## DATA EXTRACT
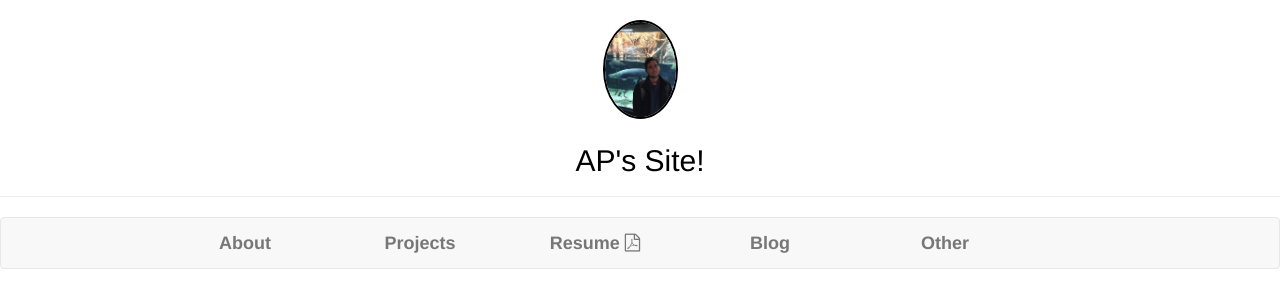
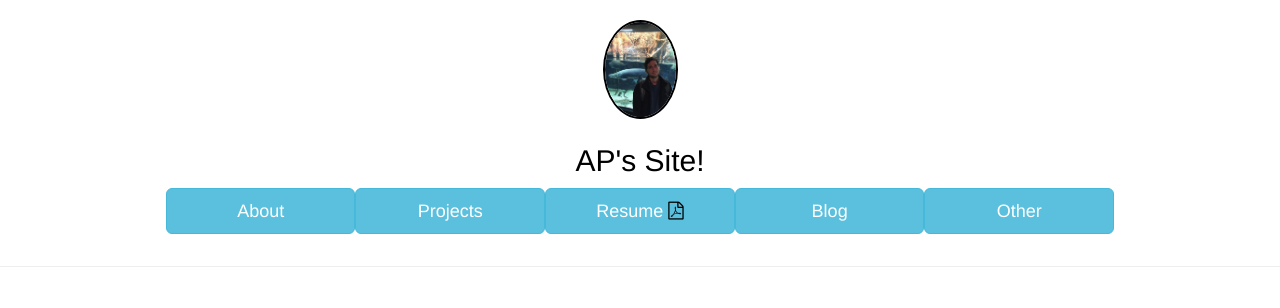
Before and after one commit to reztip/mysite, a Django app: template controller/templates/controller/about.html in a window 1280 px wide. Shown: the top 308 px of the page. Run offline with Django 3.2, Linux system fonts and the light colour scheme; the template is opened without the code that fills it, so the values that code supplies are empty; some libraries are stand-ins or nearby versions.

Commit message:
refactor main template links: about ... other

```diff
--- a/controller/static/controller/style.css
+++ b/controller/static/controller/style.css
@@ -3,11 +3,6 @@
   vertical-align: center;
 }
 
-.navbar-brand {
-  text-align: center;
-  vertical-align: center;
-  color: black;
-}
 
 img {
   display: block;
@@ -16,3 +11,15 @@ img {
   margin-bottom: -15px;
   border: 2px solid black;
 }
+
+.btn-group {
+  display: inline-block;
+  margin: 0 auto;
+  text-align: center;
+}
+
+
+.masthead {
+  width: 75px;
+  top: 3;
+}
--- a/controller/templates/controller/base.html
+++ b/controller/templates/controller/base.html
@@ -9,30 +9,20 @@
   </head>
   <body>
     <div class>
-      <img class="img-responsive img-circle" src="{% static 'controller/images/me.jpeg' %}" alt=":3" width="75" height="75" />
+      <img class="masthead img-responsive img-circle" src="{% static 'controller/images/me.jpeg' %}" alt=":3" />
     </div>
     <div class="page-header">
-      <h2><a href="/about" class="text-primary" style="color: black">AP's Site!</a></h2>
+      <h2><a href="{% url 'about' %}" class="text-primary" style="color: black">AP's Site!</a></h2>
+      <div class="navbar container btn-group-2" style="font-weight: bold">
+        <div class="col-md-1"></div>
+        <a href="{% url 'about'  %}" class="col-md-2 btn btn-info btn-lg">About</a>
+        <a href="{% url 'projects'  %}" class="col-md-2 btn btn-info btn-lg">Projects</a>
+        <a class="btn btn-info btn-lg col-md-2" href="{% url 'resume' %}">Resume  <i class="fa fa-file-pdf-o" style="color: black"></i></a>
+        <a href="{% url 'blog'  %}" class="col-md-2 btn btn-info btn-lg">Blog</a>
+        <a href="{% url 'other'  %}" class="col-md-2 btn btn-info btn-lg">Other</a>
+      </div>
     </div>
 
-  <div class="navbar navbar-default">
-    <div class="container-fluid">
-      <div class="navbar-header">
-        <button type="button" class="navbar-toggle collapsed" data-toggle="collapse" data-target="#bs-example-navbar-collapse-1" aria-expanded="false">
-          <h2><a href="{% url 'about' %}">Hi</a></h2>
-        </button>
-      </div>
-      <div class="container" style="font-weight: bold">
-        <div class="col-md-1"></div>
-        <a class="navbar-brand col-md-2" href="#">About</a>
-        <a class="navbar-brand col-md-2" href="#">Projects</a>
-        <a class="navbar-brand col-md-2" href="{% url 'resume' %}">Resume <i class="fa fa-file-pdf-o"></i></a>
-        <a class="navbar-brand col-md-2" href="#">Blog</a>
-        <a class="navbar-brand col-md-2" href="#">Other</a>
-        <div class="col-md-1"></div>
-      </div>
-    </div>
-  </div>
     {% block aboutcontent %}{% endblock %}
     {% block projectscontent %}{% endblock %}
     {% block blogscontent %}{% endblock %}
```
Also changed, not shown: controller/templates/controller/resume.html (added), 2 other files.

## ASSIGNMENT
In the copy, leave out the pictures and restate the records exactly.

## EXPECTED OUTPUT
Before and after one commit to reztip/mysite, a Django app: template controller/templates/controller/about.html in a window 1280 px wide. Shown: the top 308 px of the page. Run offline with Django 3.2, Linux system fonts and the light colour scheme; the template is opened without the code that fills it, so the values that code supplies are empty; some libraries are stand-ins or nearby versions.

Commit message:
refactor main template links: about ... other

```diff
--- a/controller/static/controller/style.css
+++ b/controller/static/controller/style.css
@@ -3,11 +3,6 @@
   vertical-align: center;
 }
 
-.navbar-brand {
-  text-align: center;
-  vertical-align: center;
-  color: black;
-}
 
 img {
   display: block;
@@ -16,3 +11,15 @@ img {
   margin-bottom: -15px;
   border: 2px solid black;
 }
+
+.btn-group {
+  display: inline-block;
+  margin: 0 auto;
+  text-align: center;
+}
+
+
+.masthead {
+  width: 75px;
+  top: 3;
+}
--- a/controller/templates/controller/base.html
+++ b/controller/templates/controller/base.html
@@ -9,30 +9,20 @@
   </head>
   <body>
     <div class>
-      <img class="img-responsive img-circle" src="{% static 'controller/images/me.jpeg' %}" alt=":3" width="75" height="75" />
+      <img class="masthead img-responsive img-circle" src="{% static 'controller/images/me.jpeg' %}" alt=":3" />
     </div>
     <div class="page-header">
-      <h2><a href="/about" class="text-primary" style="color: black">AP's Site!</a></h2>
+      <h2><a href="{% url 'about' %}" class="text-primary" style="color: black">AP's Site!</a></h2>
+      <div class="navbar container btn-group-2" style="font-weight: bold">
+        <div class="col-md-1"></div>
+        <a href="{% url 'about'  %}" class="col-md-2 btn btn-info btn-lg">About</a>
+        <a href="{% url 'projects'  %}" class="col-md-2 btn btn-info btn-lg">Projects</a>
+        <a class="btn btn-info btn-lg col-md-2" href="{% url 'resume' %}">Resume  <i class="fa fa-file-pdf-o" style="color: black"></i></a>
+        <a href="{% url 'blog'  %}" class="col-md-2 btn btn-info btn-lg">Blog</a>
+        <a href="{% url 'other'  %}" class="col-md-2 btn btn-info btn-lg">Other</a>
+      </div>
     </div>
 
-  <div class="navbar navbar-default">
-    <div class="container-fluid">
-      <div class="navbar-header">
-        <button type="button" class="navbar-toggle collapsed" data-toggle="collapse" data-target="#bs-example-navbar-collapse-1" aria-expanded="false">
-          <h2><a href="{% url 'about' %}">Hi</a></h2>
-        </button>
-      </div>
-      <div class="container" style="font-weight: bold">
-        <div class="col-md-1"></div>
-        <a class="navbar-brand col-md-2" href="#">About</a>
-        <a class="navbar-brand col-md-2" href="#">Projects</a>
-        <a class="navbar-brand col-md-2" href="{% url 'resume' %}">Resume <i class="fa fa-file-pdf-o"></i></a>
-        <a class="navbar-brand col-md-2" href="#">Blog</a>
-        <a class="navbar-brand col-md-2" href="#">Other</a>
-        <div class="col-md-1"></div>
-      </div>
-    </div>
-  </div>
     {% block aboutcontent %}{% endblock %}
     {% block projectscontent %}{% endblock %}
     {% block blogscontent %}{% endblock %}
```
Also changed, not shown: controller/templates/controller/resume.html (added), 2 other files.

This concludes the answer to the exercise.